ABSTRACT: Oil-Source Correlations Between the Mississippian Heath Shales and the Reservoired Oils in the Pennsylvanian Tyler Sands, Montana
Gary A. Cole, Richard J. Drozd, John A. Daniel
The Mississippi Heath Formation exposed in Fergus County, central Montana, is comprised predominantly of nearshore, marine, black, calcareous shales and carbonates with minor anhydrite and coal beds. The black shales and limestones have been considered as sources for shale oil via Fischer Assay and pyrolysis analysis. These shales are potential

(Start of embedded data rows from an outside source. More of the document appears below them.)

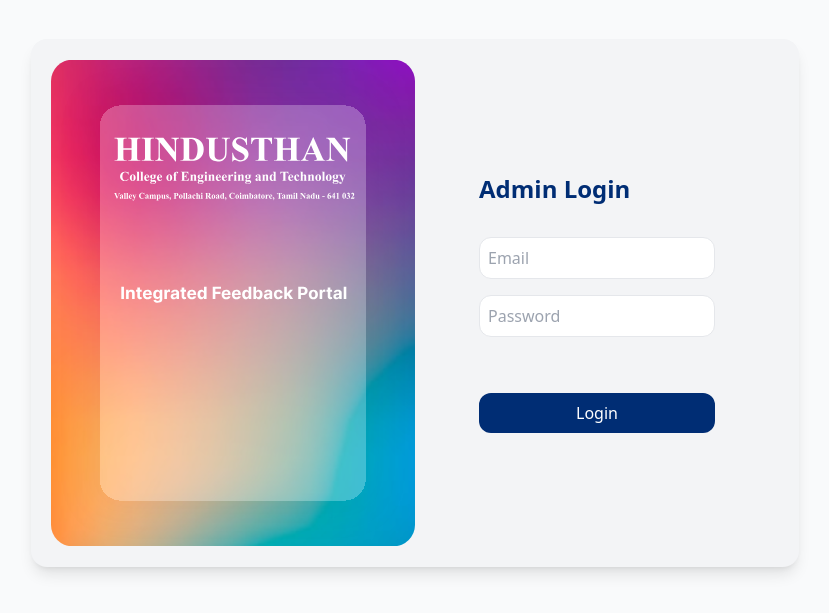
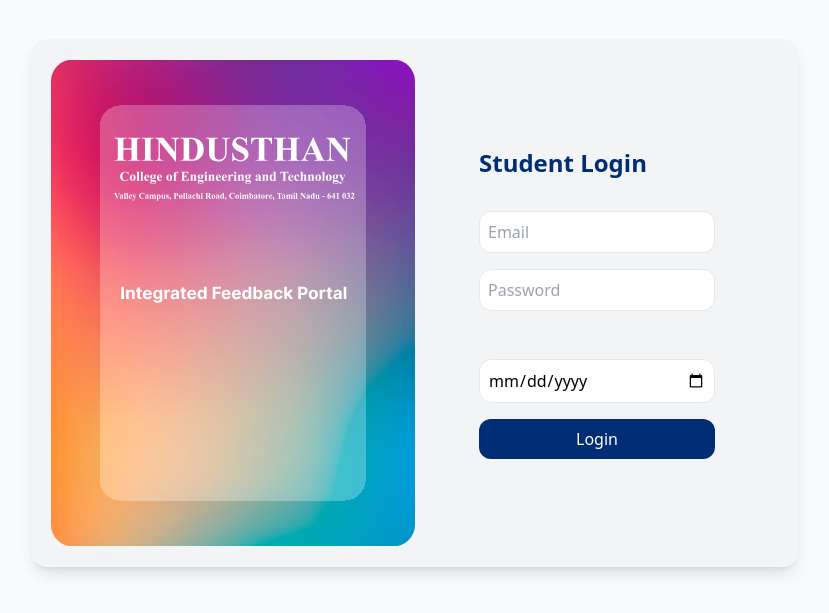
Before and after one commit to techyfuzz123/feedback-test, a Next.js app in the folder client/: page /hicet-admin in a window 1280 px wide. Shown: the part 105-718 px from the top of the page, without its empty margins (225-1054 px from the left). Built offline with nearby package versions, Linux system fonts and the light colour scheme.

Commit message:
resolved hydration error in ui client

```diff
--- a/client/pages/hicet-admin.js
+++ b/client/pages/hicet-admin.js
@@ -8,9 +8,8 @@ const Admin = () => {
         <title>Client</title>
         <link rel="icon" href="/favicon.ico" />
       </Head>
-      <div className="flex min-h-screen mx-auto bg-gray-50 flex-col items-center justify-center py-2">
-        <body>
-          <section className="min-h-screen auto flex items-center justify-center">
+      <div className="flex bg-gray-50 mx-auto min-h-screen flex-col items-center justify-center py-2">
+        <section className=" min-h-screen flex items-center justify-center">
           {/* login container  */}
           <div className="bg-gray-100 flex rounded-2xl shadow-lg max-w-3xl p-5 items-center">
             {/* image */}
@@ -26,7 +25,7 @@ const Admin = () => {
             {/* form  */}
             <div className="md:w-1/2 px-8 md:px-16">
               <h2 className="font-bold text-2xl text-[#002D74]">
-                  Admin Login
+                Student Login
               </h2>
 
               <form action="" className="flex flex-col gap-4">
@@ -45,7 +44,12 @@ const Admin = () => {
                     placeholder="Password"
                   />
                 </div>
-                  <br />
+                <input
+                  className="p-2 mt-8 rounded-xl border"
+                  type="date"
+                  name="DOB"
+                  placeholder=""
+                />
 
                 <button className="bg-[#002D74] rounded-xl text-white py-2 hover:scale-105 duration-300">
                   Login
@@ -54,7 +58,6 @@ const Admin = () => {
             </div>
           </div>
         </section>
-        </body>
       </div>
     </>
   );
--- a/client/pages/login.js
+++ b/client/pages/login.js
@@ -8,8 +8,7 @@ const Login = () => {
         <title>Client</title>
         <link rel="icon" href="/favicon.ico" />
       </Head>
-      <div className="flex bg-gray-50 mx-auto min-h-screen flex-col items-center justify-center py-2">
-        <body>
+        <div className="flex bg-gray-50 mx-auto min-h-screen flex-col items-center justify-center py-2">
           <section className=" min-h-screen flex items-center justify-center">
             {/* login container  */}
             <div className="bg-gray-100 flex rounded-2xl shadow-lg max-w-3xl p-5 items-center">
@@ -59,10 +58,63 @@ const Login = () => {
               </div>
             </div>
           </section>
-        </body>
-      </div>
+        </div>
     </>
   );
 };
 
 export default Login;
+
+// {/* <div className="flex bg-gray-50 mx-auto min-h-screen flex-col items-center justify-center py-2">
+//         <body>
+//           <section className=" min-h-screen flex items-center justify-center">
+//             {/* login container  */}
+//             <div className="bg-gray-100 flex rounded-2xl shadow-lg max-w-3xl p-5 items-center">
+//               {/* image */}
+//               <div className="md:block hidden w-1/2">
+//                 <Image
+//                   className="rounded-2xl"
+//                   width="510"
+//                   height="685"
+//                   src="/img2.svg"
+//                 />
+//               </div>
+
+//               {/* form  */}
+//               <div className="md:w-1/2 px-8 md:px-16">
+//                 <h2 className="font-bold text-2xl text-[#002D74]">
+//                   Student Login
+//                 </h2>
+
+//                 <form action="" className="flex flex-col gap-4">
+//                   <input
+//                     className="p-2 mt-8 rounded-xl border"
+//                     type="email"
+//                     name="email"
+//                     placeholder="Email"
+//                   />
+
+//                   <div className="relative">
+//                     <input
+//                       className="p-2 rounded-xl border w-full"
+//                       type="password"
+//                       name="password"
+//                       placeholder="Password"
+//                     />
+//                   </div>
+//                   <input
+//                     className="p-2 mt-8 rounded-xl border"
+//                     type="date"
+//                     name="DOB"
+//                     placeholder=""
+//                   />
+
+//                   <button className="bg-[#002D74] rounded-xl text-white py-2 hover:scale-105 duration-300">
+//                     Login
+//                   </button>
+//                 </form>
+//               </div>
+//             </div>
+//           </section>
+//         </body>
+//       </div> */}
```
Lines whose indentation alone changed are shown as unchanged.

source units for the oils reservoired in the overlying Pennsylvanian Tyler Formation sands located 50 mi (80 km) to the east of the Fergus County Heath sediments studied.
Heath Formation rocks from core holes were selectively sampled in 2-ft increments and analyzed for their source rock characteristics. Analyses include percent total organic carbon (%TOC), Rock-Eval pyrolysis, pyrolysis-gas chromatography, and characterization of the total soluble extracts using carbon isotopes and gas chromatography-mass spectrometry. Results indicated that the Heath was an excellent potential source unit that contained oil-prone, organic-rich (maximum of 17.6% TOC), calcareous, black shale intervals. The Heath and Tyler formations also contained intervals dominated by gas-prone, organic-rich shales of terrestrial origin.

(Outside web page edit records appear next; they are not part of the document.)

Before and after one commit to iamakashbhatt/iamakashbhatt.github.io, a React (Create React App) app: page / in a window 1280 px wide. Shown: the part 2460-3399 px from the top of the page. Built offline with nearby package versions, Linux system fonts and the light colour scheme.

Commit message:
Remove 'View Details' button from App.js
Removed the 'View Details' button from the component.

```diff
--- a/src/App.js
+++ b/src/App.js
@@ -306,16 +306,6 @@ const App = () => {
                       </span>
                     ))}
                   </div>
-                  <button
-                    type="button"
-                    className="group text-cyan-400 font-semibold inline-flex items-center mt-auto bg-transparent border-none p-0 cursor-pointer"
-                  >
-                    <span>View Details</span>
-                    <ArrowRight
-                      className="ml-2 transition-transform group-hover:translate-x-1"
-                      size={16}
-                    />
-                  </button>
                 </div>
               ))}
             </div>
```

Three oils from the Tyler Formation sands in Musselshell and Rosebud counties were characterized by similar methods as the extracts. The oils were normally mature, moderate API gravity, moderate sulfur, low asphaltene crudes. Oil to source correlations between the Heath shale extracts and the oils indicated the Heath was an excellent candidate source rock for the Tyler reservoired oils. Conclusions were based on excellent matches between the carbon isotopes of the oils and the kerogen-kerogen pyrolyzates, and from the biomarkers.

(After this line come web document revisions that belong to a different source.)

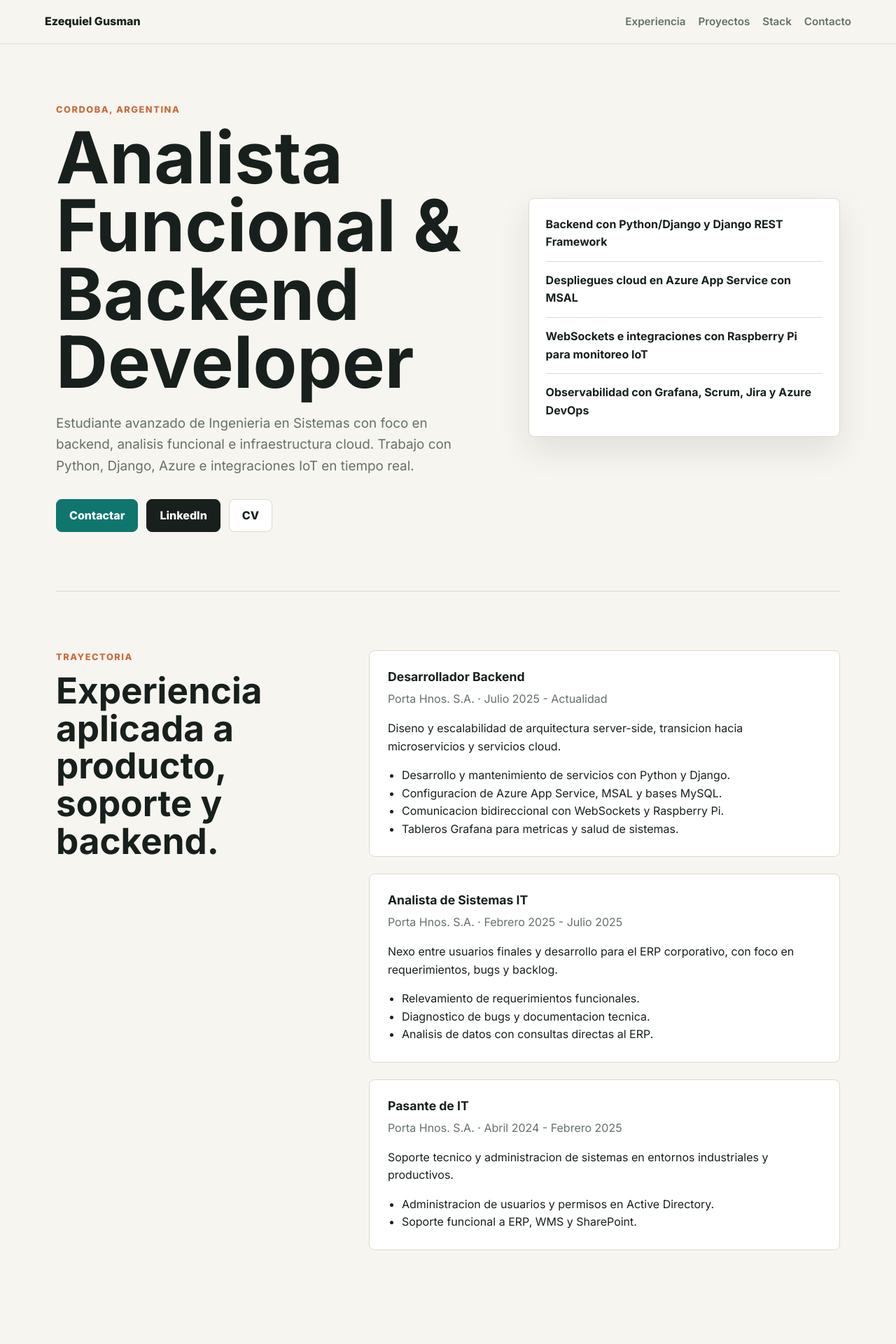
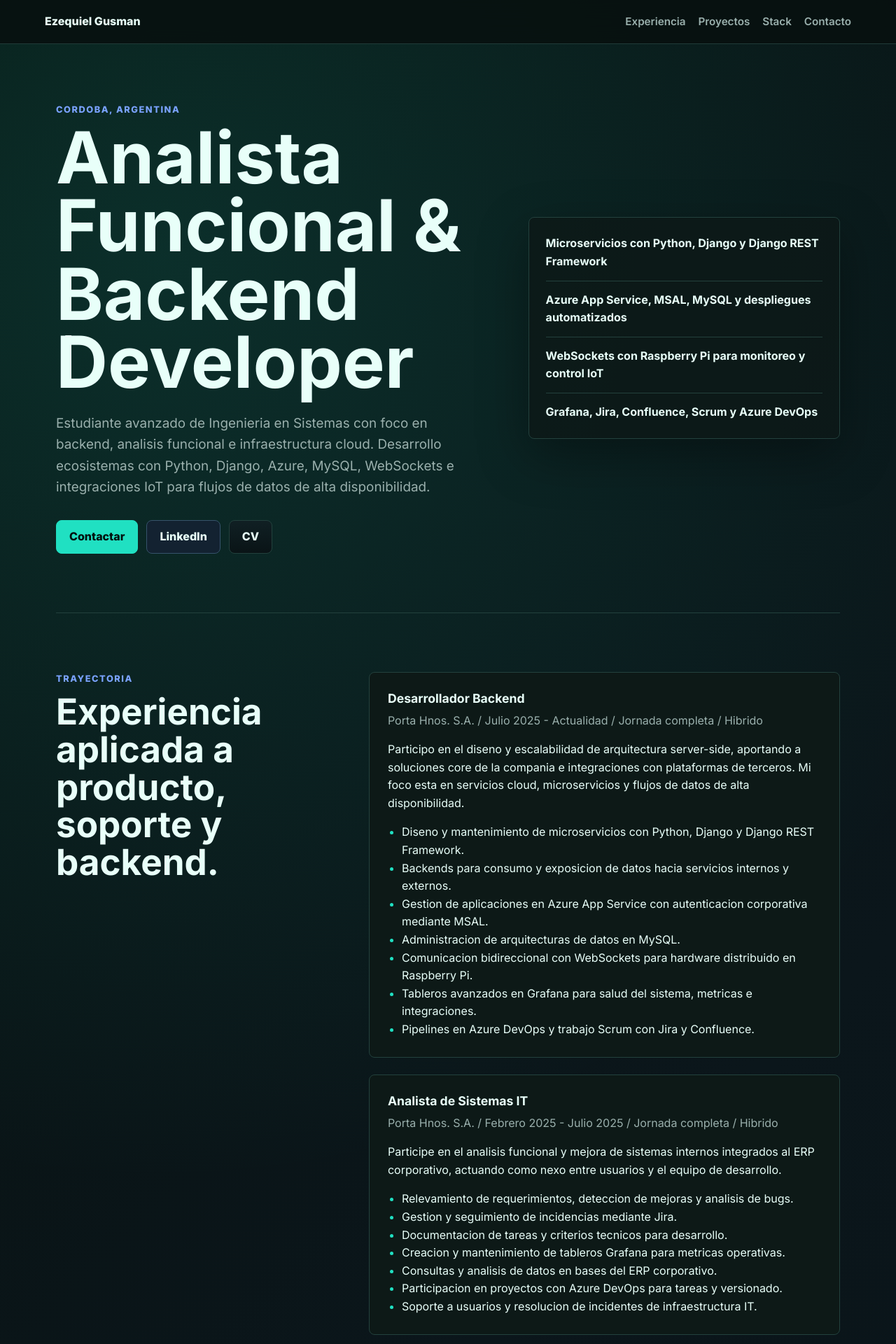
Before and after one commit to Ezequielgusman0912/portfolio, a Django app: page / in a window 1280 px wide. Shown: the top 1920 px of the page at 70% size. Run offline with Django 5.2, Linux system fonts and the light colour scheme.

Commit message:
Refresh portfolio content and tech palette

```diff
--- a/portfolio/static/portfolio/css/styles.css
+++ b/portfolio/static/portfolio/css/styles.css
@@ -1,13 +1,15 @@
 :root {
-  --ink: #17201d;
-  --muted: #65706a;
-  --paper: #f7f5ef;
-  --surface: #ffffff;
-  --line: #ded9cd;
-  --accent: #0f766e;
-  --accent-dark: #114b45;
-  --warm: #c86b3c;
-  --shadow: 0 18px 45px rgba(23, 32, 29, 0.1);
+  --ink: #e8fff9;
+  --muted: #9ab0ad;
+  --paper: #07110f;
+  --surface: #0d1917;
+  --surface-strong: #111f24;
+  --line: #23413d;
+  --accent: #20e0c2;
+  --accent-dark: #0f8f7f;
+  --warm: #7aa2ff;
+  --violet: #a78bfa;
+  --shadow: 0 24px 70px rgba(0, 0, 0, 0.34);
 }
 
 * {
@@ -20,7 +22,9 @@ html {
 
 body {
   margin: 0;
-  background: var(--paper);
+  background:
+    radial-gradient(circle at 18% 8%, rgba(32, 224, 194, 0.14), transparent 30%),
+    linear-gradient(135deg, #07110f 0%, #0b161b 44%, #061014 100%);
   color: var(--ink);
   font-family: Inter, system-ui, -apple-system, BlinkMacSystemFont, "Segoe UI", sans-serif;
   line-height: 1.6;
@@ -40,8 +44,8 @@ a {
   justify-content: space-between;
   gap: 24px;
   padding: 18px clamp(20px, 5vw, 72px);
-  border-bottom: 1px solid rgba(222, 217, 205, 0.8);
-  background: rgba(247, 245, 239, 0.88);
+  border-bottom: 1px solid rgba(35, 65, 61, 0.9);
+  background: rgba(7, 17, 15, 0.88);
   backdrop-filter: blur(14px);
 }
 
@@ -60,7 +64,7 @@ nav {
 }
 
 nav a:hover {
-  color: var(--accent-dark);
+  color: var(--accent);
 }
 
 .section {
@@ -143,18 +147,18 @@ h3 {
 .button.primary {
   border-color: var(--accent);
   background: var(--accent);
-  color: #fff;
+  color: #03110f;
 }
 
 .button.secondary {
-  border-color: var(--ink);
-  background: var(--ink);
-  color: #fff;
+  border-color: #36536b;
+  background: #132231;
+  color: var(--ink);
 }
 
 .button.ghost,
 .contact-actions a {
-  background: var(--surface);
+  background: linear-gradient(180deg, rgba(17, 31, 36, 0.96), rgba(10, 19, 22, 0.96));
 }
 
 .hero-panel {
@@ -163,7 +167,7 @@ h3 {
   padding: 24px;
   border: 1px solid var(--line);
   border-radius: 8px;
-  background: var(--surface);
+  background: rgba(13, 25, 23, 0.84);
   box-shadow: var(--shadow);
 }
 
@@ -245,10 +249,14 @@ ul {
   padding: 7px 10px;
   border: 1px solid var(--line);
   border-radius: 999px;
-  background: #fbfaf7;
-  color: var(--accent-dark);
+  background: rgba(32, 224, 194, 0.08);
+  color: #9ff7ea;
   font-size: 0.85rem;
   font-weight: 700;
+}
+
+.timeline-item li::marker {
+  color: var(--accent);
 }
 
 .stack-section {
--- a/portfolio/templates/portfolio/home.html
+++ b/portfolio/templates/portfolio/home.html
@@ -51,7 +51,7 @@
           <article class="timeline-item">
             <div>
               <h3>{{ experience.role }}</h3>
-              <p class="meta">{{ experience.company }} · {{ experience.period }}</p>
+              <p class="meta">{{ experience.company }} / {{ experience.period }}</p>
               <p>{{ experience.description }}</p>
               <ul>
                 {% for item in experience.items %}
--- a/portfolio/views.py
+++ b/portfolio/views.py
@@ -12,65 +12,81 @@ def home(request):
             "linkedin": "https://www.linkedin.com/in/ezequiel-gusman-",
             "summary": (
                 "Estudiante avanzado de Ingenieria en Sistemas con foco en "
-                "backend, analisis funcional e infraestructura cloud. Trabajo "
-                "con Python, Django, Azure e integraciones IoT en tiempo real."
+                "backend, analisis funcional e infraestructura cloud. Desarrollo "
+                "ecosistemas con Python, Django, Azure, MySQL, WebSockets e "
+                "integraciones IoT para flujos de datos de alta disponibilidad."
             ),
         },
         "highlights": [
-            "Backend con Python/Django y Django REST Framework",
-            "Despliegues cloud en Azure App Service con MSAL",
-            "WebSockets e integraciones con Raspberry Pi para monitoreo IoT",
-            "Observabilidad con Grafana, Scrum, Jira y Azure DevOps",
+            "Microservicios con Python, Django y Django REST Framework",
+            "Azure App Service, MSAL, MySQL y despliegues automatizados",
+            "WebSockets con Raspberry Pi para monitoreo y control IoT",
+            "Grafana, Jira, Confluence, Scrum y Azure DevOps",
         ],
         "experiences": [
             {
                 "company": "Porta Hnos. S.A.",
                 "role": "Desarrollador Backend",
-                "period": "Julio 2025 - Actualidad",
+                "period": "Julio 2025 - Actualidad / Jornada completa / Hibrido",
                 "description": (
-                    "Diseno y escalabilidad de arquitectura server-side, "
-                    "transicion hacia microservicios y servicios cloud."
+                    "Participo en el diseno y escalabilidad de arquitectura server-side, "
+                    "aportando a soluciones core de la compania e integraciones con "
+                    "plataformas de terceros. Mi foco esta en servicios cloud, "
+                    "microservicios y flujos de datos de alta disponibilidad."
                 ),
                 "items": [
-                    "Desarrollo y mantenimiento de servicios con Python y Django.",
-                    "Configuracion de Azure App Service, MSAL y bases MySQL.",
-                    "Comunicacion bidireccional con WebSockets y Raspberry Pi.",
-                    "Tableros Grafana para metricas y salud de sistemas.",
+                    "Diseno y mantenimiento de microservicios con Python, Django y Django REST Framework.",
+                    "Backends para consumo y exposicion de datos hacia servicios internos y externos.",
+                    "Gestion de aplicaciones en Azure App Service con autenticacion corporativa mediante MSAL.",
+                    "Administracion de arquitecturas de datos en MySQL.",
+                    "Comunicacion bidireccional con WebSockets para hardware distribuido en Raspberry Pi.",
+                    "Tableros avanzados en Grafana para salud del sistema, metricas e integraciones.",
+                    "Pipelines en Azure DevOps y trabajo Scrum con Jira y Confluence.",
                 ],
             },
             {
                 "company": "Porta Hnos. S.A.",
                 "role": "Analista de Sistemas IT",
-                "period": "Febrero 2025 - Julio 2025",
+                "period": "Febrero 2025 - Julio 2025 / Jornada completa / Hibrido",
                 "description": (
-                    "Nexo entre usuarios finales y desarrollo para el ERP "
-                    "corporativo, con foco en requerimientos, bugs y backlog."
+                    "Participe en el analisis funcional y mejora de sistemas internos "
+                    "integrados al ERP corporativo, actuando como nexo entre usuarios "
+                    "y el equipo de desarrollo."
                 ),
                 "items": [
-                    "Relevamiento de requerimientos funcionales.",
-                    "Diagnostico de bugs y documentacion tecnica.",
-                    "Analisis de datos con consultas directas al ERP.",
+                    "Relevamiento de requerimientos, deteccion de mejoras y analisis de bugs.",
+                    "Gestion y seguimiento de incidencias mediante Jira.",
+                    "Documentacion de tareas y criterios tecnicos para desarrollo.",
+                    "Creacion y mantenimiento de tableros Grafana para metricas operativas.",
+                    "Consultas y analisis de datos en bases del ERP corporativo.",
+                    "Participacion en proyectos con Azure DevOps para tareas y versionado.",
+                    "Soporte a usuarios y resolucion de incidentes de infraestructura IT.",
                 ],
             },
             {
                 "company": "Porta Hnos. S.A.",
                 "role": "Pasante de IT",
-                "period": "Abril 2024 - Febrero 2025",
+                "period": "Abril 2024 - Febrero 2025 / Jornada parcial / Presencial",
                 "description": (
-                    "Soporte tecnico y administracion de sistemas en entornos "
-                    "industriales y productivos."
+                    "Brinde soporte tecnico a usuarios y colabore en la administracion "
+                    "de sistemas corporativos usados en entornos productivos e industriales."
                 ),
                 "items": [
-                    "Administracion de usuarios y permisos en Active Directory.",
-                    "Soporte funcional a ERP, WMS y SharePoint.",
+                    "Soporte tecnico a equipos, impresoras, dispositivos moviles y perifericos.",
+                    "Administracion basica de usuarios y permisos en Active Directory.",
+                    "Soporte funcional a ERP, WMS, SharePoint y WinCC.",
+                    "Diagnostico y resolucion de incidencias reportadas por usuarios internos.",
+                    "Instalacion y configuracion de software y hardware en estaciones de trabajo.",
+                    "Asistencia tecnica en entornos de oficina y produccion.",
                 ],
             },
         ],
         "skills": {
             "Lenguajes": ["Python", "JavaScript", "HTML/CSS", "SQL", "Ruby"],
-            "Backend": ["Django", "Django REST Framework", "MySQL", "WebSockets"],
-            "Cloud y herramientas": ["Azure App Service", "MSAL", "Grafana", "Git", "Azure DevOps"],
-            "Producto y gestion": ["Scrum", "Agile", "Analisis Funcional", "Jira", "Confluence"],
+            "Backend": ["Django", "Django REST Framework", "Microservicios", "WebSockets", "APIs"],
+            "Datos y cloud": ["MySQL", "Azure App Service", "MSAL", "Grafana", "IoT"],
+            "Herramientas": ["Git", "Azure DevOps", "Jira", "Confluence", "Active Directory"],
+            "Producto y soporte": ["Scrum", "Agile", "Analisis Funcional", "ERP", "WMS", "WinCC"],
         },
         "education": [
             "Ingenieria en Sistemas de Informacion - UTN FRC, cursando 3er ano",
```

AAPG Search and Discovery Article #91003©1990 AAPG Annual Convention, San Francisco, California, June 3-6, 1990